Because clinicians can use their own instruments, the MUSA-3 has low operating costs. Clinical trials begin next year with the hope of launching the system on the European market in 2025. Sjaak Deckers suggested:
“A typical hospital might have 10 microsurgeons, but only one or two can carry out supermicrosurgery. We want to make every microsurgeon into a top supermicrosurgeon—someone who can consistently and reliably complete sutures on very small structures.”
Microsurgeons currently work in various fields including reconstructive, hand and lymphatic surgery. In the future, it is also hoped they might operate within urology, neurosurgery and ophthalmology. He added:
“There is a general thought now that using smaller free flap structures is much better for the patient, with better clinical outcomes. And the hope is that with robots and supermicrosurgery we might also be able to carry out surgical procedures that are currently impossible.
For example, it was recently discovered that the brain may contain lymph vessels to clear fluids and there are some theories that these might have some impact on diseases like Alzheimer’s or Parkinson’s.
But brain lymphatic structures are 0.1mm to 0.2mm and it is impossible to work manually with them, so a robot is mandatory.
Right now, however, there are no robots on the market with that kind of precision.”
An Exciting Future
The other leading player in the field is Italy-based MMI, with its Symani System. Created to perform microsurgical anastomosis, suturing and ligation, on blood vessels, lymphatic ducts and nerves, it has also been used in a broad range of procedures.

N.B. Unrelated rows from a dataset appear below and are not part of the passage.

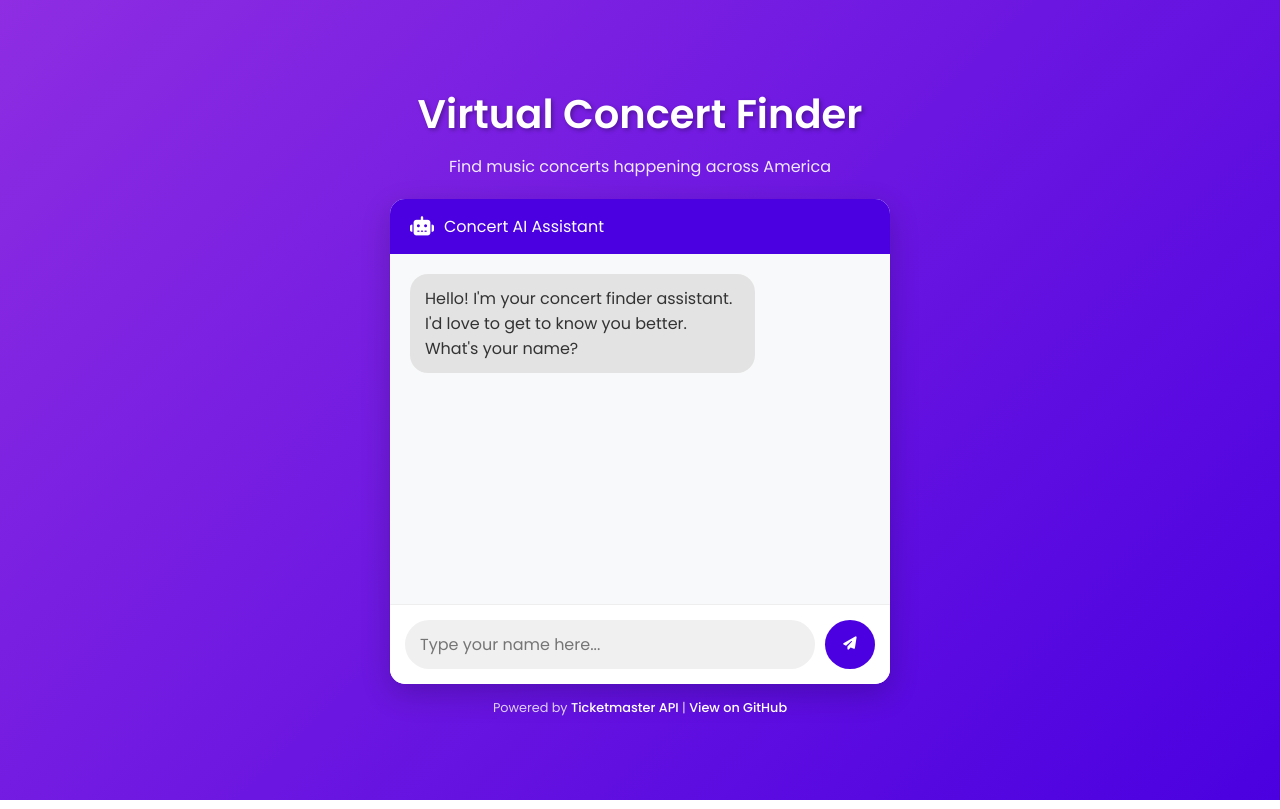
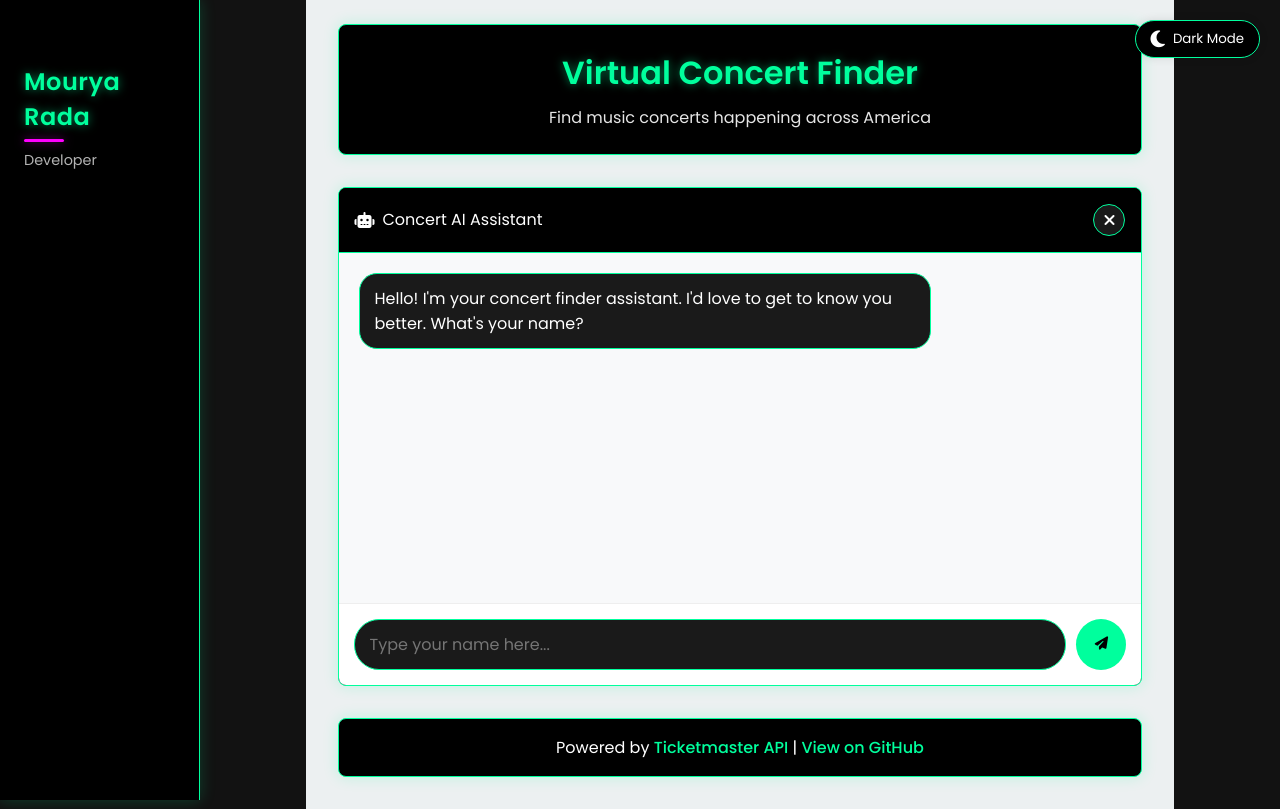
Before and after one commit to radamourya7/Virtual-Concert-Chatbot, a website: page index.html in a window 1280 px wide. Drawn offline with Linux system fonts and the light colour scheme.

Commit message:
Update chat interface: Add end conversation button and improve header layout

```diff
--- a/index.html
+++ b/index.html
@@ -17,7 +17,17 @@
     <meta name="deployment" content="github-pages">
 </head>
 <body>
-    <div class="container">
+    <button class="theme-toggle" id="themeToggle">
+        <i class="fas fa-moon"></i>
+        <span>Dark Mode</span>
+    </button>
+    <div class="sidebar">
+        <div class="author-info">
+            <h2>Mourya Rada</h2>
+            <p>Developer</p>
+        </div>
+    </div>
+    <div class="main-content">
         <header>
             <h1>Virtual Concert Finder</h1>
             <p>Find music concerts happening across America</p>
@@ -25,10 +35,13 @@
 
         <div class="chat-container">
             <div class="chat-header">
-                <div class="chat-header-title">
+                <div class="chat-header-left">
                     <i class="fas fa-robot"></i>
                     <span>Concert AI Assistant</span>
                 </div>
+                <button class="end-conversation-btn" id="endConversation" title="End Conversation">
+                    <i class="fas fa-times"></i>
+                </button>
             </div>
 
             <div class="chat-box" id="chatBox">
--- a/public/css/style.css
+++ b/public/css/style.css
@@ -5,13 +5,37 @@
     font-family: 'Poppins', sans-serif;
 }
 
+/* Theme Variables */
+:root {
+    /* Dark Theme (Default) */
+    --primary: #000000;
+    --primary-dark: #1a1a1a;
+    --secondary: #00ff9d;
+    --accent: #ff00ff;
+    --background: #121212;
+    --text-primary: #ffffff;
+    --text-secondary: #b3b3b3;
+    --border: #333333;
+}
+
+[data-theme="light"] {
+    --primary: #ffffff;
+    --primary-dark: #f5f5f5;
+    --secondary: #8b4513;
+    --accent: #d2b48c;
+    --background: #f8f4e3;
+    --text-primary: #333333;
+    --text-secondary: #666666;
+    --border: #d2b48c;
+}
+
 body {
-    background: linear-gradient(135deg, #8e2de2, #4a00e0);
+    background: var(--background);
     height: 100vh;
     display: flex;
     justify-content: center;
     align-items: center;
-    color: #333;
+    color: var(--text-primary);
 }
 
 .container {
@@ -21,33 +45,52 @@ body {
 }
 
 header {
+    background: var(--primary);
+    color: var(--text-primary);
+    padding: 1.5rem;
     text-align: center;
-    margin-bottom: 20px;
-    color: white;
+    border-radius: 8px;
+    margin-bottom: 2rem;
+    box-shadow: 0 0 15px rgba(0, 255, 157, 0.2);
+    border: 1px solid var(--secondary);
 }
 
 header h1 {
-    font-size: 2.5rem;
-    margin-bottom: 10px;
-    text-shadow: 2px 2px 4px rgba(0, 0, 0, 0.3);
+    font-size: 2rem;
+    margin: 0;
+    color: var(--secondary);
+    font-weight: 600;
+    text-shadow: 0 0 10px rgba(0, 255, 157, 0.5);
 }
 
 header p {
+    margin: 0.5rem 0 0;
+    color: rgba(255, 255, 255, 0.9);
     font-size: 1rem;
-    opacity: 0.9;
 }
 
 .chat-container {
-    background: white;
-    border-radius: 15px;
+    background: var(--primary);
+    border-radius: 8px;
+    box-shadow: 0 0 15px rgba(0, 255, 157, 0.2);
     overflow: hidden;
-    box-shadow: 0 10px 30px rgba(0, 0, 0, 0.2);
+    border: 1px solid var(--secondary);
 }
 
 .chat-header {
-    background: #4a00e0;
-    color: white;
-    padding: 15px 20px;
+    display: flex;
+    justify-content: space-between;
+    align-items: center;
+    padding: 1rem;
+    background-color: var(--primary);
+    color: var(--text-primary);
+    border-bottom: 1px solid var(--secondary);
+}
+
+.chat-header-left {
+    display: flex;
+    align-items: center;
+    gap: 0.5rem;
 }
 
 .chat-header-title {
@@ -89,12 +132,14 @@ header p {
 }
 
 .bot-message .message-content {
-    background: #e3e3e3;
+    background: var(--primary-dark);
+    color: var(--text-primary);
+    border: 1px solid var(--secondary);
 }
 
 .user-message .message-content {
-    background: #4a00e0;
-    color: white;
+    background: var(--secondary);
+    color: var(--primary);
 }
 
 .user-input {
@@ -107,18 +152,19 @@ header p {
 .user-input input {
     flex: 1;
     padding: 12px 15px;
-    border: none;
+    border: 1px solid var(--secondary);
     border-radius: 25px;
-    background: #f0f0f0;
+    background: var(--primary-dark);
     outline: none;
     font-size: 1rem;
+    color: var(--text-primary);
 }
 
 .user-input button {
     width: 50px;
     margin-left: 10px;
-    background: #4a00e0;
-    color: white;
+    background: var(--secondary);
+    color: var(--primary);
     border: none;
     border-radius: 50%;
     cursor: pointer;
@@ -126,26 +172,31 @@ header p {
 }
 
 .user-input button:hover {
-    background: #3a00b0;
+    background: var(--accent);
 }
 
 /* Footer styles */
 .footer {
     text-align: center;
-    margin-top: 15px;
-    color: rgba(255, 255, 255, 0.8);
-    font-size: 0.8rem;
+    margin-top: 2rem;
+    padding: 1rem;
+    background: var(--primary);
+    color: var(--text-primary);
+    border-radius: 8px;
+    box-shadow: 0 0 15px rgba(0, 255, 157, 0.2);
+    border: 1px solid var(--secondary);
 }
 
 .footer a {
-    color: white;
+    color: var(--secondary);
     text-decoration: none;
     font-weight: 500;
-    transition: opacity 0.3s;
+    transition: color 0.3s ease;
 }
 
 .footer a:hover {
-    opacity: 0.8;
+    color: var(--accent);
+    text-decoration: underline;
 }
 
 /* Concert list styles */
@@ -186,16 +237,17 @@ header p {
 }
 
 .concert-card {
-    background: white;
+    background: var(--primary);
     border-radius: 8px;
     overflow: hidden;
-    box-shadow: 0 2px 8px rgba(0, 0, 0, 0.1);
+    box-shadow: 0 0 15px rgba(0, 255, 157, 0.2);
     transition: transform 0.3s ease, box-shadow 0.3s ease;
+    border: 1px solid var(--secondary);
 }
 
 .concert-card:hover {
     transform: translateY(-5px);
-    box-shadow: 0 5px 15px rgba(0, 0, 0, 0.15);
+    box-shadow: 0 5px 15px rgba(0, 255, 157, 0.3);
 }
 
 .concert-image {
@@ -222,21 +274,21 @@ header p {
 .concert-info h4 {
     margin-bottom: 8px;
     font-size: 1rem;
-    color: #333;
+    color: var(--secondary);
 }
 
 .concert-date, .concert-venue, .concert-genre {
     margin-bottom: 5px;
     font-size: 0.85rem;
-    color: #666;
+    color: var(--text-secondary);
 }
 
 .ticket-button {
     display: inline-block;
     margin-top: 10px;
     padding: 8px 12px;
-    background: #4a00e0;
-    color: white;
+    background: var(--secondary);
+    color: var(--primary);
     text-decoration: none;
     border-radius: 5px;
     font-size: 0.85rem;
@@ -244,7 +296,7 @@ header p {
 }
 
 .ticket-button:hover {
-    background: #3a00b0;
+    background: var(--accent);
 }
 
 /* Typing indicator */
@@ -264,7 +316,7 @@ header p {
     height: 8px;
     width: 8px;
     margin: 0 2px;
-    background-color: #999;
+    background-color: var(--secondary);
     border-radius: 50%;
     display: block;
     animation: typing 1.4s infinite ease-in-out both;
@@ -327,11 +379,154 @@ header p {
 .personal-note {
     margin-top: 15px;
     padding: 10px;
-    background-color: rgba(74, 0, 224, 0.1);
-    border-left: 3px solid #4a00e0;
+    background-color: rgba(0, 255, 157, 0.1);
+    border-left: 3px solid var(--secondary);
     border-radius: 4px;
     font-style: italic;
-    color: #4a00e0;
+    color: var(--text-primary);
     font-weight: 500;
     text-align: center;
 }
+
+/* Sidebar Styles */
+.sidebar {
+    position: fixed;
+    left: 0;
+    top: 0;
+    width: 200px;
+    height: 100vh;
+    background: var(--primary);
+    padding: 2rem 1.5rem;
+    display: flex;
+    flex-direction: column;
+    justify-content: flex-start;
+    align-items: flex-start;
+    z-index: 1000;
+    box-shadow: 0 0 15px rgba(0, 255, 157, 0.2);
+    color: white;
+    border-right: 1px solid var(--secondary);
+}
+
+.author-info {
+    text-align: left;
+    margin-top: 2rem;
+}
+
+.author-info h2 {
+    font-size: 1.5rem;
+    margin: 0;
+    color: var(--secondary);
+    font-weight: 600;
+    letter-spacing: 0.5px;
+    position: relative;
+    padding-bottom: 0.5rem;
+    text-shadow: 0 0 10px rgba(0, 255, 157, 0.5);
+}
+
+.author-info h2::after {
+    content: '';
+    position: absolute;
+    bottom: 0;
+    left: 0;
+    width: 40px;
+    height: 3px;
+    background: var(--accent);
+    border-radius: 3px;
+    box-shadow: 0 0 10px rgba(255, 0, 255, 0.5);
+}
+
+.author-info p {
+    font-size: 0.9rem;
+    margin: 0.5rem 0 0;
+    color: var(--text-secondary);
+    font-weight: 400;
+}
+
+/* Main Content Adjustment */
+.main-content {
+    margin-left: 200px;
+    padding: 2rem;
+    min-height: 100vh;
+    background-color: #ecf0f1;
+}
+
+/* Responsive Design */
+@media (max-width: 768px) {
+    .sidebar {
+        width: 60px;
+        padding: 1rem;
+        align-items: center;
+    }
+
+    .author-info {
+        transform: rotate(-90deg);
+        transform-origin: left top;
+        position: absolute;
+        left: 50%;
+        top: 50%;
+        margin: 0;
+        white-space: nowrap;
+    }
+
+    .author-info h2 {
+        font-size: 1.2rem;
+    }
+
+    .author-info p {
+        display: none;
+    }
+
+    .main-content {
+        margin-left: 60px;
+    }
+}
+
+/* Theme Toggle Button */
+.theme-toggle {
+    position: fixed;
+    top: 20px;
+    right: 20px;
+    z-index: 1001;
+    background: var(--primary);
+    border: 1px solid var(--secondary);
+    color: var(--text-primary);
+    padding: 8px 15px;
+    border-radius: 20px;
+    cursor: pointer;
+    display: flex;
+    align-items: center;
+    gap: 8px;
+    transition: all 0.3s ease;
+    box-shadow: 0 0 10px rgba(0, 0, 0, 0.1);
+}
+
+.theme-toggle:hover {
+    background: var(--secondary);
+    color: var(--primary);
+}
+
+.theme-toggle i {
+    font-size: 1.2rem;
+}
+
+.end-conversation-btn {
+    background: var(--primary-dark);
+    border: 1px solid var(--secondary);
+    color: var(--text-primary);
+    cursor: pointer;
+    padding: 0.5rem;
+    border-radius: 50%;
+    transition: all 0.3s ease;
+    display: flex;
+    align-items: center;
+    justify-content: center;
+    width: 32px;
+    height: 32px;
+    font-size: 1rem;
+}
+
+.end-conversation-btn:hover {
+    background-color: var(--accent);
+    color: var(--primary);
+    transform: rotate(90deg);
+}
```
Also changed, not shown: package.json (+7 -3 lines).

Mark Toland, CEO, said:
“People with hard-to-treat conditions deserve options that can give them a better quality of life and we hope that by expanding access to microsurgical and supermicrosurgical procedures, we are able to drive that initiative forward.”
Microsure recently asked 100 microsurgeons across Europe, the USA and Asia about the use of microsurgery in their hospitals. The survey revealed that a typical hospital currently sees almost 400 procedures per year, but surgeons expect to see this figure increase by at least 70% in the next five years.
Sjaak Deckers said:
“We see an exciting future for microsurgery and supermicrosurgery. We already have more than 1,000 microsurgeons who have expressed interest in using MUSA-3. They realize like us that when their eyes need a microscope to see what they are doing, then their hands need a robot arm to perform.”